## PROBLEM DESCRIPTION:
Your task is to give the records again exactly. Leave each picture out.
** INPUT MATERIAL follows **
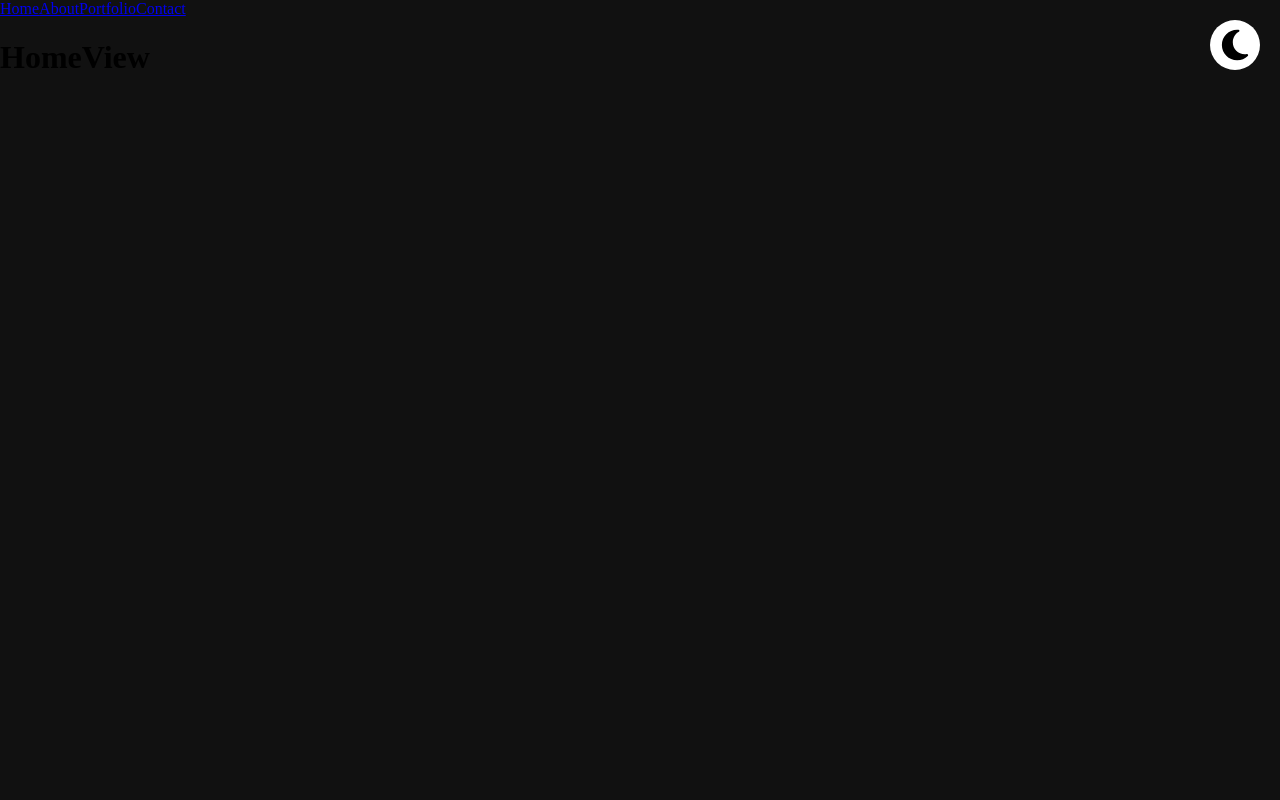
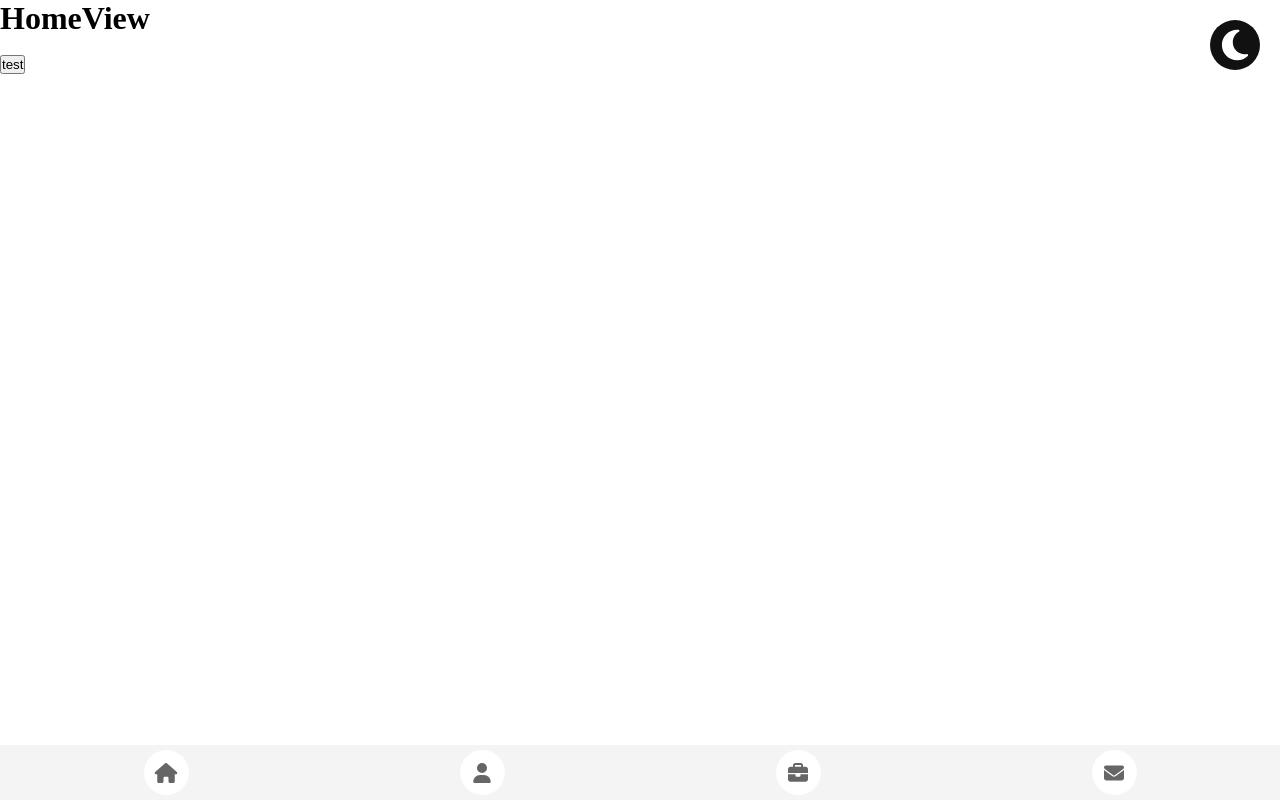
Before and after one commit to WersV/my-portfolio, a Vue app: page / in a window 1280 px wide. Built offline with nearby package versions, Linux system fonts and the light colour scheme.

Commit message:
add icon swap on click and light and dark css to nav

```diff
--- a/package.json
+++ b/package.json
@@ -15,6 +15,7 @@
     "@fortawesome/free-regular-svg-icons": "^6.4.0",
     "@fortawesome/free-solid-svg-icons": "^6.4.0",
     "@fortawesome/vue-fontawesome": "^3.0.3",
+    "@vueuse/core": "^10.2.1",
     "pinia": "^2.1.3",
     "sass": "^1.63.6",
     "vue": "^3.3.4",
--- a/src/App.vue
+++ b/src/App.vue
@@ -1,28 +1,19 @@
 <script setup>
-import { RouterLink, RouterView } from 'vue-router'
+import LightSwitcher from '@/components/AppLightSwitcher.vue'
+import NavMenu from '@/components/AppNavMenu.vue'
+import {RouterView} from 'vue-router'
 </script>
 
 <template>
-  <section>
-    <div class="sidebar">
-      <nav>
-        <RouterLink to="/">Home</RouterLink>
-        <RouterLink to="/about">About</RouterLink>
-        <RouterLink to="/portfolio">Portfolio</RouterLink>
-        <RouterLink to="/contact">Contact</RouterLink>
-      </nav>
-    </div>
-  </section>
-
+  <LightSwitcher/>
+  <NavMenu/>
   <RouterView />
 </template>
 
 <style lang="scss">
 @import './assets/_variables.scss';
+@import './assets//global.css';
 body {
-  margin: 0;
-  padding: 0;
-  box-sizing: border-box;
-  background-color: $bcg-color-dark;
+  background-color: $bcg-color-light;
 }
 </style>
--- a/src/assets/_variables.scss
+++ b/src/assets/_variables.scss
@@ -1,4 +1,11 @@
 $bcg-color-dark: #111111;
 $bcg-color-light: white;
 $yellow-bcg-color: #FFB400;
-$btn-routing: #2B2A2A;
+$btn-bcg-dark: #4b4b4b;
+$btn-bcg-light: white;
+$btn-text-light: #666666;
+$btn-text-dark: #DDDDDD;
+$active-btn-text: white;
+$active-btn-bcg: #FFB400;
+$nav-bcg-dark: #2c2c2c;
+$nav-bcg-light: #F4F4F4;
--- /dev/null
+++ b/src/assets/global.css
@@ -0,0 +1,5 @@
+* {
+  margin: 0;
+  padding: 0;
+  box-sizing: border-box;
+}
--- /dev/null
+++ b/src/components/AppLightSwitcher.vue
@@ -0,0 +1,45 @@
+<template>
+  <aside class="switch-container">
+    <button class="switch" @click="toggleDark()">
+      <font-awesome-icon icon="fa-solid fa-moon" v-if="!isDark"/>
+      <font-awesome-icon icon="fa-solid fa-lightbulb" v-else/>
+    </button>
+  </aside>
+</template>
+<script setup>
+// import {useThemeModeStore} from '@/stores/themeMode'
+import { useDark, useToggle } from '@vueuse/core'
+
+const isDark = useDark()
+const toggleDark = useToggle(isDark)
+// const themeMode = useThemeModeStore();
+// function changeMode() {
+//   console.log(themeMode.isDarkMode);
+//   themeMode.changeMode()
+// }
+
+</script>
+<style lang="scss">
+@import '@/assets/_variables.scss';
+.switch-container {
+  position: fixed;
+  top: 20px;
+  right: 20px;
+  width: 50px;
+  height: 50px;
+  background-color: $bcg-color-dark;
+  border-radius: 50%;
+  .switch {
+    position: absolute;
+    top: 50%;
+    left: 50%;
+    transform: translate(-50%, -50%);
+    background-color: transparent;
+    border: 0;
+    .fa-moon, .fa-lightbulb {
+      font-size: 35px;
+      color: $bcg-color-light;
+    }
+  }
+}
+</style>
--- /dev/null
+++ b/src/components/AppNavMenu.vue
@@ -0,0 +1,52 @@
+<template>
+  <nav class="sidebar">
+      <RouterLink class="nav-link" to="/"><font-awesome-icon icon="fa-solid fa-house" /></RouterLink>
+      <RouterLink class="nav-link" to="/about"><font-awesome-icon icon="fa-solid fa-user" /></RouterLink>
+      <RouterLink class="nav-link" to="/portfolio"><font-awesome-icon icon="fa-solid fa-briefcase" /></RouterLink>
+      <RouterLink class="nav-link" to="/contact"><font-awesome-icon icon="fa-solid fa-envelope" /></RouterLink>
+  </nav>
+</template>
+<script setup>
+import { RouterLink } from 'vue-router'
+</script>
+<style scoped lang="scss">
+@import '@/assets/_variables.scss';
+.sidebar {
+  position: fixed;
+  bottom: 0;
+  left: 0;
+  display: flex;
+  justify-content: space-around;
+  align-items: center;
+  width: 100%;
+  height: 55px;
+  padding: 8px;
+  background-color: $nav-bcg-light;
+  .nav-link {
+    position: relative;
+    width: 45px;
+    height: 45px;
+    border-radius: 50%;
+    background-color: $btn-bcg-light;
+    & > * {
+      position: absolute;
+      top: 50%;
+      left: 50%;
+      transform: translate(-50%, -50%);
+      font-size: 20px;
+      color: $btn-text-light;
+    }
+  }
+}
+
+//==================== dark mode
+.dark .sidebar {
+  background-color: $nav-bcg-dark;
+  .nav-link {
+    background-color: $btn-bcg-dark;
+    & > * {
+      color: $btn-text-dark;
+    }
+  }
+}
+</style>
--- a/src/components/LightSwitcher.vue
+++ /dev/null
@@ -1,33 +0,0 @@
-<template>
-  <aside class="switch-container">
-    <div class="switch">
-      <font-awesome-icon icon="fa-solid fa-moon" />
-    </div>
-  </aside>
-</template>
-<script>
-export default {
-
-}
-</script>
-<style lang="scss">
-.switch-container {
-  position: fixed;
-  top: 20px;
-  right: 20px;
-  width: 50px;
-  height: 50px;
-  background-color: white;
-  border-radius: 50%;
-  .switch {
-    position: absolute;
-    top: 50%;
-    left: 50%;
-    transform: translate(-50%, -50%);
-    color: black;
-    .fa-moon {
-      font-size: 35px
-    }
-  }
-}
-</style>
--- a/src/main.js
+++ b/src/main.js
@@ -17,10 +17,15 @@ import {
 } from '@fortawesome/vue-fontawesome'
 
 import {
-  faMoon
+  faMoon,
+  faHouse,
+  faUser,
+  faBriefcase,
+  faEnvelope,
+  faLightbulb
 } from '@fortawesome/free-solid-svg-icons'
 
-library.add(faMoon)
+library.add(faMoon, faHouse, faUser, faBriefcase, faEnvelope, faLightbulb)
 
 const app = createApp(App)
 
--- /dev/null
+++ b/src/stores/themeMode.js
@@ -0,0 +1,20 @@
+import {
+  defineStore
+} from 'pinia'
+import {
+  useLocalStorage
+} from "@vueuse/core"
+
+export const useThemeModeStore = defineStore('themeMode', {
+  state: () => {
+    return {
+      isDarkMode: useLocalStorage('isDarkMode', false), //useLocalStorage takes in a key of 'count' and default value of 0
+    };
+  },
+
+  actions: {
+    changeMode() {
+      this.isDarkMode = !this.isDarkMode
+    },
+  },
+})
--- a/src/views/HomeView.vue
+++ b/src/views/HomeView.vue
@@ -1,13 +1,20 @@
 <template>
   <h1>HomeView</h1>
-  <main>
-    <HomeView/>
-    <header></header>
-    <section></section>
-    <nav></nav>
+  <main class="home-view">
+    <header class="home-img-container">
+      <img src="" alt="">
+    </header>
+    <section class="home-info">
+      <h1></h1>
+      <p></p>
+      <button>test</button>
+      <!-- btn przenosi do github -->
+    </section>
   </main>
 </template>
 
 <script setup>
-import HomeView from '@/components/LightSwitcher.vue'
 </script>
+
+<style scoped lang="scss">
+</style>
```
Also changed, not shown: src/stores/counter.js (deleted, +0 -12 lines), 1 other file (tests, documents, lock files or other folders).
** End of INPUT MATERIAL **
## THE COMPLETED TASK:
Before and after one commit to WersV/my-portfolio, a Vue app: page / in a window 1280 px wide. Built offline with nearby package versions, Linux system fonts and the light colour scheme.

Commit message:
add icon swap on click and light and dark css to nav

```diff
--- a/package.json
+++ b/package.json
@@ -15,6 +15,7 @@
     "@fortawesome/free-regular-svg-icons": "^6.4.0",
     "@fortawesome/free-solid-svg-icons": "^6.4.0",
     "@fortawesome/vue-fontawesome": "^3.0.3",
+    "@vueuse/core": "^10.2.1",
     "pinia": "^2.1.3",
     "sass": "^1.63.6",
     "vue": "^3.3.4",
--- a/src/App.vue
+++ b/src/App.vue
@@ -1,28 +1,19 @@
 <script setup>
-import { RouterLink, RouterView } from 'vue-router'
+import LightSwitcher from '@/components/AppLightSwitcher.vue'
+import NavMenu from '@/components/AppNavMenu.vue'
+import {RouterView} from 'vue-router'
 </script>
 
 <template>
-  <section>
-    <div class="sidebar">
-      <nav>
-        <RouterLink to="/">Home</RouterLink>
-        <RouterLink to="/about">About</RouterLink>
-        <RouterLink to="/portfolio">Portfolio</RouterLink>
-        <RouterLink to="/contact">Contact</RouterLink>
-      </nav>
-    </div>
-  </section>
-
+  <LightSwitcher/>
+  <NavMenu/>
   <RouterView />
 </template>
 
 <style lang="scss">
 @import './assets/_variables.scss';
+@import './assets//global.css';
 body {
-  margin: 0;
-  padding: 0;
-  box-sizing: border-box;
-  background-color: $bcg-color-dark;
+  background-color: $bcg-color-light;
 }
 </style>
--- a/src/assets/_variables.scss
+++ b/src/assets/_variables.scss
@@ -1,4 +1,11 @@
 $bcg-color-dark: #111111;
 $bcg-color-light: white;
 $yellow-bcg-color: #FFB400;
-$btn-routing: #2B2A2A;
+$btn-bcg-dark: #4b4b4b;
+$btn-bcg-light: white;
+$btn-text-light: #666666;
+$btn-text-dark: #DDDDDD;
+$active-btn-text: white;
+$active-btn-bcg: #FFB400;
+$nav-bcg-dark: #2c2c2c;
+$nav-bcg-light: #F4F4F4;
--- /dev/null
+++ b/src/assets/global.css
@@ -0,0 +1,5 @@
+* {
+  margin: 0;
+  padding: 0;
+  box-sizing: border-box;
+}
--- /dev/null
+++ b/src/components/AppLightSwitcher.vue
@@ -0,0 +1,45 @@
+<template>
+  <aside class="switch-container">
+    <button class="switch" @click="toggleDark()">
+      <font-awesome-icon icon="fa-solid fa-moon" v-if="!isDark"/>
+      <font-awesome-icon icon="fa-solid fa-lightbulb" v-else/>
+    </button>
+  </aside>
+</template>
+<script setup>
+// import {useThemeModeStore} from '@/stores/themeMode'
+import { useDark, useToggle } from '@vueuse/core'
+
+const isDark = useDark()
+const toggleDark = useToggle(isDark)
+// const themeMode = useThemeModeStore();
+// function changeMode() {
+//   console.log(themeMode.isDarkMode);
+//   themeMode.changeMode()
+// }
+
+</script>
+<style lang="scss">
+@import '@/assets/_variables.scss';
+.switch-container {
+  position: fixed;
+  top: 20px;
+  right: 20px;
+  width: 50px;
+  height: 50px;
+  background-color: $bcg-color-dark;
+  border-radius: 50%;
+  .switch {
+    position: absolute;
+    top: 50%;
+    left: 50%;
+    transform: translate(-50%, -50%);
+    background-color: transparent;
+    border: 0;
+    .fa-moon, .fa-lightbulb {
+      font-size: 35px;
+      color: $bcg-color-light;
+    }
+  }
+}
+</style>
--- /dev/null
+++ b/src/components/AppNavMenu.vue
@@ -0,0 +1,52 @@
+<template>
+  <nav class="sidebar">
+      <RouterLink class="nav-link" to="/"><font-awesome-icon icon="fa-solid fa-house" /></RouterLink>
+      <RouterLink class="nav-link" to="/about"><font-awesome-icon icon="fa-solid fa-user" /></RouterLink>
+      <RouterLink class="nav-link" to="/portfolio"><font-awesome-icon icon="fa-solid fa-briefcase" /></RouterLink>
+      <RouterLink class="nav-link" to="/contact"><font-awesome-icon icon="fa-solid fa-envelope" /></RouterLink>
+  </nav>
+</template>
+<script setup>
+import { RouterLink } from 'vue-router'
+</script>
+<style scoped lang="scss">
+@import '@/assets/_variables.scss';
+.sidebar {
+  position: fixed;
+  bottom: 0;
+  left: 0;
+  display: flex;
+  justify-content: space-around;
+  align-items: center;
+  width: 100%;
+  height: 55px;
+  padding: 8px;
+  background-color: $nav-bcg-light;
+  .nav-link {
+    position: relative;
+    width: 45px;
+    height: 45px;
+    border-radius: 50%;
+    background-color: $btn-bcg-light;
+    & > * {
+      position: absolute;
+      top: 50%;
+      left: 50%;
+      transform: translate(-50%, -50%);
+      font-size: 20px;
+      color: $btn-text-light;
+    }
+  }
+}
+
+//==================== dark mode
+.dark .sidebar {
+  background-color: $nav-bcg-dark;
+  .nav-link {
+    background-color: $btn-bcg-dark;
+    & > * {
+      color: $btn-text-dark;
+    }
+  }
+}
+</style>
--- a/src/components/LightSwitcher.vue
+++ /dev/null
@@ -1,33 +0,0 @@
-<template>
-  <aside class="switch-container">
-    <div class="switch">
-      <font-awesome-icon icon="fa-solid fa-moon" />
-    </div>
-  </aside>
-</template>
-<script>
-export default {
-
-}
-</script>
-<style lang="scss">
-.switch-container {
-  position: fixed;
-  top: 20px;
-  right: 20px;
-  width: 50px;
-  height: 50px;
-  background-color: white;
-  border-radius: 50%;
-  .switch {
-    position: absolute;
-    top: 50%;
-    left: 50%;
-    transform: translate(-50%, -50%);
-    color: black;
-    .fa-moon {
-      font-size: 35px
-    }
-  }
-}
-</style>
--- a/src/main.js
+++ b/src/main.js
@@ -17,10 +17,15 @@ import {
 } from '@fortawesome/vue-fontawesome'
 
 import {
-  faMoon
+  faMoon,
+  faHouse,
+  faUser,
+  faBriefcase,
+  faEnvelope,
+  faLightbulb
 } from '@fortawesome/free-solid-svg-icons'
 
-library.add(faMoon)
+library.add(faMoon, faHouse, faUser, faBriefcase, faEnvelope, faLightbulb)
 
 const app = createApp(App)
 
--- /dev/null
+++ b/src/stores/themeMode.js
@@ -0,0 +1,20 @@
+import {
+  defineStore
+} from 'pinia'
+import {
+  useLocalStorage
+} from "@vueuse/core"
+
+export const useThemeModeStore = defineStore('themeMode', {
+  state: () => {
+    return {
+      isDarkMode: useLocalStorage('isDarkMode', false), //useLocalStorage takes in a key of 'count' and default value of 0
+    };
+  },
+
+  actions: {
+    changeMode() {
+      this.isDarkMode = !this.isDarkMode
+    },
+  },
+})
--- a/src/views/HomeView.vue
+++ b/src/views/HomeView.vue
@@ -1,13 +1,20 @@
 <template>
   <h1>HomeView</h1>
-  <main>
-    <HomeView/>
-    <header></header>
-    <section></section>
-    <nav></nav>
+  <main class="home-view">
+    <header class="home-img-container">
+      <img src="" alt="">
+    </header>
+    <section class="home-info">
+      <h1></h1>
+      <p></p>
+      <button>test</button>
+      <!-- btn przenosi do github -->
+    </section>
   </main>
 </template>
 
 <script setup>
-import HomeView from '@/components/LightSwitcher.vue'
 </script>
+
+<style scoped lang="scss">
+</style>
```
Also changed, not shown: src/stores/counter.js (deleted, +0 -12 lines), 1 other file (tests, documents, lock files or other folders).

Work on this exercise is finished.